Early this week, the Delhi Police filed a charge sheet against 10 people, including student leaders Kanhaiya Kumar, Umar Khalid, and Anirban Bhattacharya, in a sedition case for allegedly raising “anti-national slogans" during an event on the Jawaharlal Nehru University (JNU) campus in February 2016.
This fits a disturbing pattern. There have been many incidents in recent times where “misguided" people have been termed “anti-national". The sentiment could have been demonstrated through a slogan, a cheer, a statement, protest against a nuclear power project, or an innocuous post on social media. In all these cases, the state, across regimes, has filed charges of sedition. Of course, we know that sedition can’t be applied to instances of criticism of the government or a political functionary. More importantly, words alone are not enough for such a charge to be slapped. Incitement to violence is the most crucial ingredient of the offence of sedition.
What happened inside JNU three years ago might outrage many people, but it is a shame that the world’s largest democracy is so fragile, that it has to suppress the opinion of its youth and go to the extent of dictating to its premier educational institutions on how those within them should think and what they should think. In times like these, it seems like a sham to say that criticism of the state is the essence of democracy. In raking up the JNU issue after three years, the government is not shying away from playing politics around patriotism and nationality. Going through the numbers that the National Crime Records Bureau puts out every year, it is clear that despite the rise in sedition cases, convictions happen in barely a few. Even if these people are not convicted, the slapping of these charges is a way the governments over the years have been sending a strong message to its own people—obey or be ready to face consequences.
Before Independence, this charge was used by the British to suppress the freedom movement. Ironically, the same draconian law has become a tool that the country is now using against its own people. Instead of critically analysing why citizens, be they in Kashmir or Chhattisgarh or Bhima Koregaon, are driven to dissent, the government is using an iron-fist policy—with the sedition law playing a leading role—to completely shut out contrarian views.

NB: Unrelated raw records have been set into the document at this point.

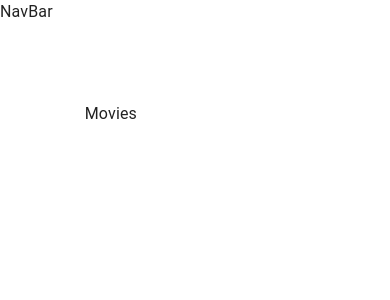
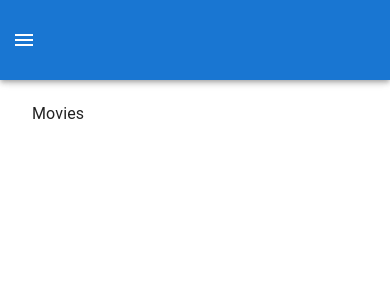
Before and after one commit to jorlar/filmpire, a React (Create React App) app: page / in a window 390 px wide. Shown: the top 300 px of the page. Built offline with nearby package versions, Linux system fonts and the light colour scheme.

Commit message:
:art: Add Styles to Nav and theme

```diff
--- a/src/components/NavBar/NavBar.jsx
+++ b/src/components/NavBar/NavBar.jsx
@@ -1,7 +1,44 @@
 import React from "react";
+import {
+  AppBar,
+  IconButton,
+  Toolbar,
+  Drawer,
+  Button,
+  Avatar,
+  useMediaQuery,
+} from "@mui/material";
+import {
+  Menu,
+  AccountCircle,
+  Brightneess4,
+  Brightneess7,
+} from "@mui/icons-material";
+import { Link } from "react-router-dom";
+
+import useStyles from "./styles";
 
 const NavBar = () => {
-  return <div>NavBar</div>;
+  const classes = useStyles();
+  const isMobile = useMediaQuery("(max-width:600px)");
+  return (
+    <>
+      <AppBar position='fixed'>
+        <Toolbar className={classes.toolbar}>
+          {isMobile && (
+            <IconButton
+              color='inherit'
+              edge='start'
+              style={{ outline: "none" }}
+              onClick={() => {}}
+              className={classes.menuButton}>
+              <Menu />
+            </IconButton>
+          )}
+        </Toolbar>
+      </AppBar>
+    </>
+  );
 };
 
 export default NavBar;
--- /dev/null
+++ b/src/components/NavBar/styles.js
@@ -0,0 +1,20 @@
+import { makeStyles } from "@mui/styles";
+
+export default makeStyles((theme) => ({
+  toolbar: {
+    height: "80px",
+    display: "flex",
+    justifyContent: "space-between",
+    marginLeft: "240px",
+    [theme.breakpoints.down("sm")]: {
+      marginLeft: 0,
+      flexWrap: "wrap",
+    },
+  },
+  menuButton: {
+    marginRight: theme.spacing(2),
+    [theme.breakpoints.up("sm")]: {
+      display: "none",
+    },
+  },
+}));
--- a/src/index.js
+++ b/src/index.js
@@ -1,13 +1,18 @@
 import React from "react";
 import ReactDOM from "react-dom";
 import { BrowserRouter } from "react-router-dom";
+import { createTheme, ThemeProvider } from "@mui/material";
 
 import App from "./components/App";
 
+const theme = createTheme({});
+
 ReactDOM.render(
-  <BrowserRouter>
-    <App />
-  </BrowserRouter>,
+  <ThemeProvider theme={theme}>
+    <BrowserRouter>
+      <App />
+    </BrowserRouter>
+  </ThemeProvider>,
 
   document.getElementById("root")
 );
```
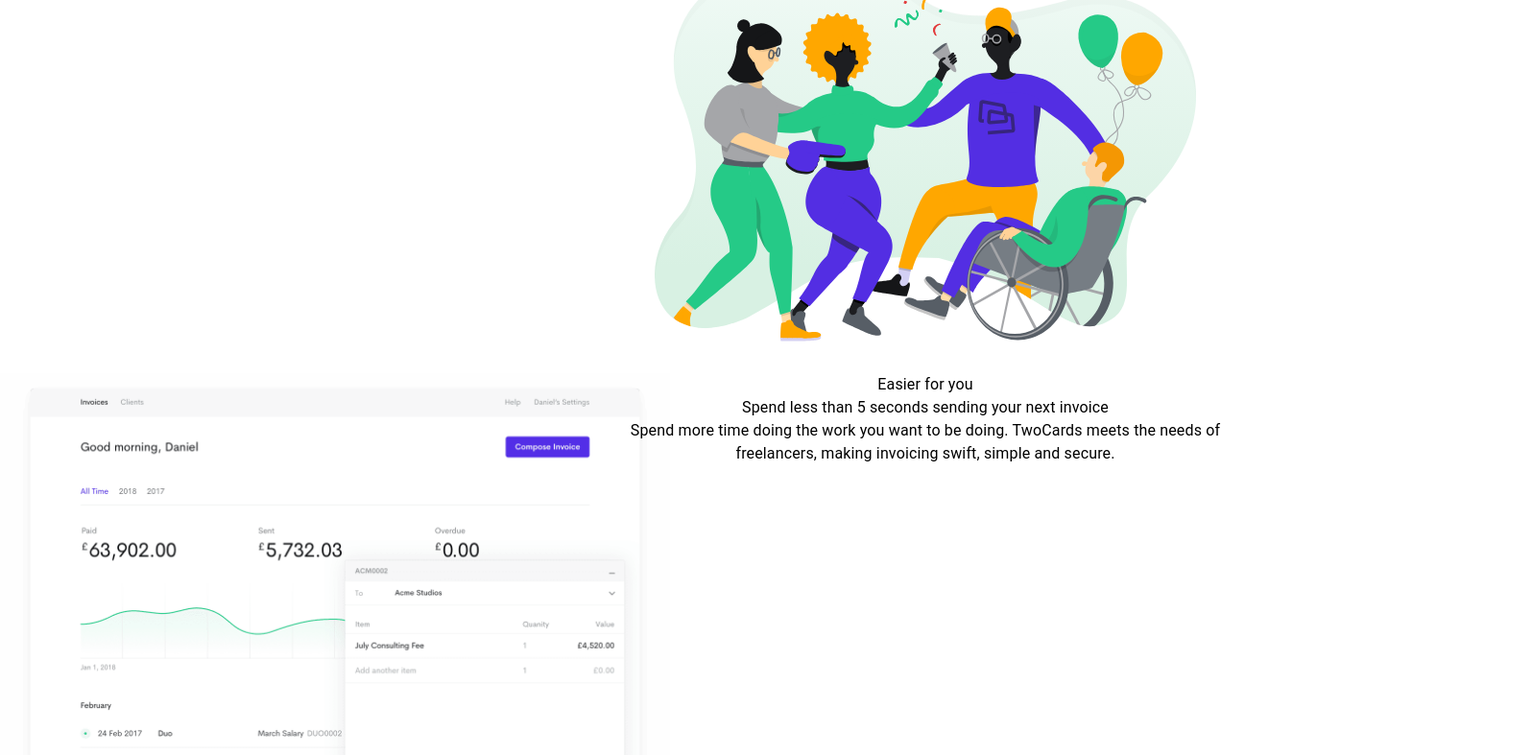
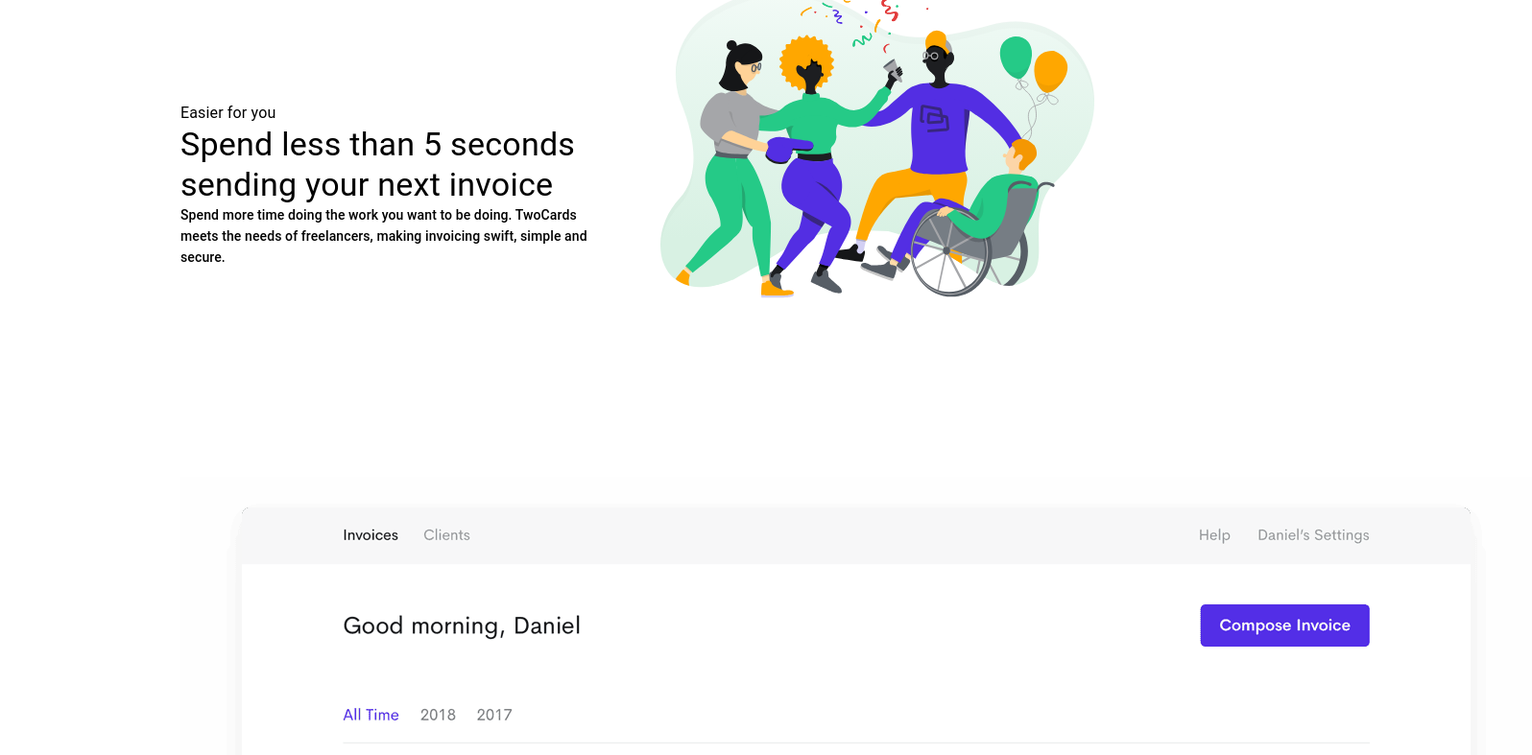
Before and after one commit to renzoiscalma/main-page, a React (Create React App) app: page / in a window 1280 px wide. Shown: the part 180-967 px from the top of the page at 96% size, 1596 px wide, since content can reach past the window. Built offline with nearby package versions, Linux system fonts and the light colour scheme.

Commit message:
Added proper typography and alignment

```diff
--- a/src/components/Body.jsx
+++ b/src/components/Body.jsx
@@ -8,42 +8,63 @@ const gridData = [{}];
 const Body = () => {
 	return (
 		<>
-			<Grid container spacing={2}>
+			<Grid container spacing={6}
+				justifyContent="center"
+				sx={{
+					maxWidth: "1000px",
+					margin: "0 auto"
+				}}
+				>
 				{/* <Headline></Headline> */}
 				{/* { Array.map(() => (<Grid> </Grid>))} */}
-				<Grid item xs={6}>
-						<Typography>
+				<Grid item xs={6}
+					sx={{
+						marginBottom: "124px",
+						margin: "auto 0"
+					}}>
+					<Typography align="left">
 						Easier for you
 					</Typography>
-						<Typography>
+					<Typography variant="h4" align="left">
 						Spend less than 5 seconds sending your next invoice
 					</Typography>
-						<Typography>
+					<Typography variant="subtitle2" align="left">
 						Spend more time doing the work you want to be doing.
 						TwoCards meets the needs of freelancers,
 						making invoicing swift, simple and secure.
 					</Typography>
 				</Grid>
-				<Grid item xs={6}>
+				<Grid item xs={6} sx={{
+					marginBottom: "124px"
+				}}>
 					<img
 						src={image1}
-							height={480}
+						sx={{
+							maxWidth: "100%"
+						}}
 					/>
 				</Grid>
 				<Grid item xs={6}>
 						<img
-							src={image2+"?w=480&h=480"}
-							height={480}
+							src={image2}
+							sx={{
+								maxWidth: "100%"
+							}}
 						/>
 				</Grid>
-				<Grid item xs={6}>
-						<Typography>
+				<Grid
+					item xs={6}
+					sx={{
+						marginBottom: "124px",
+						margin: "auto 0"
+					}}>
+					<Typography align="left">
 						Easier for you
 					</Typography>
-						<Typography>
+					<Typography variant="h4" align="left">
 						Spend less than 5 seconds sending your next invoice
 					</Typography>
-						<Typography>
+					<Typography variant="subtitle2" align="left">
 						Spend more time doing the work you want to be doing.
 						TwoCards meets the needs of freelancers,
 						making invoicing swift, simple and secure.
```
Lines whose indentation alone changed are shown as unchanged.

The argument used against the scrapping of the sedition law is that the Supreme Court has repeatedly observed that the mere possibility of misuse of a provision does not per se invalidate the legislation. While the arguments are right in their own way, in a country where public discourse automatically reduces to binaries, it is hard to imagine navigating through the dark areas that lie between the actual law and its implementation on the ground. Till then, to uphold the idea of democracy that the founders of the Constitution envisioned, India should eschew the word sedition from its statute books and everyday vocabulary.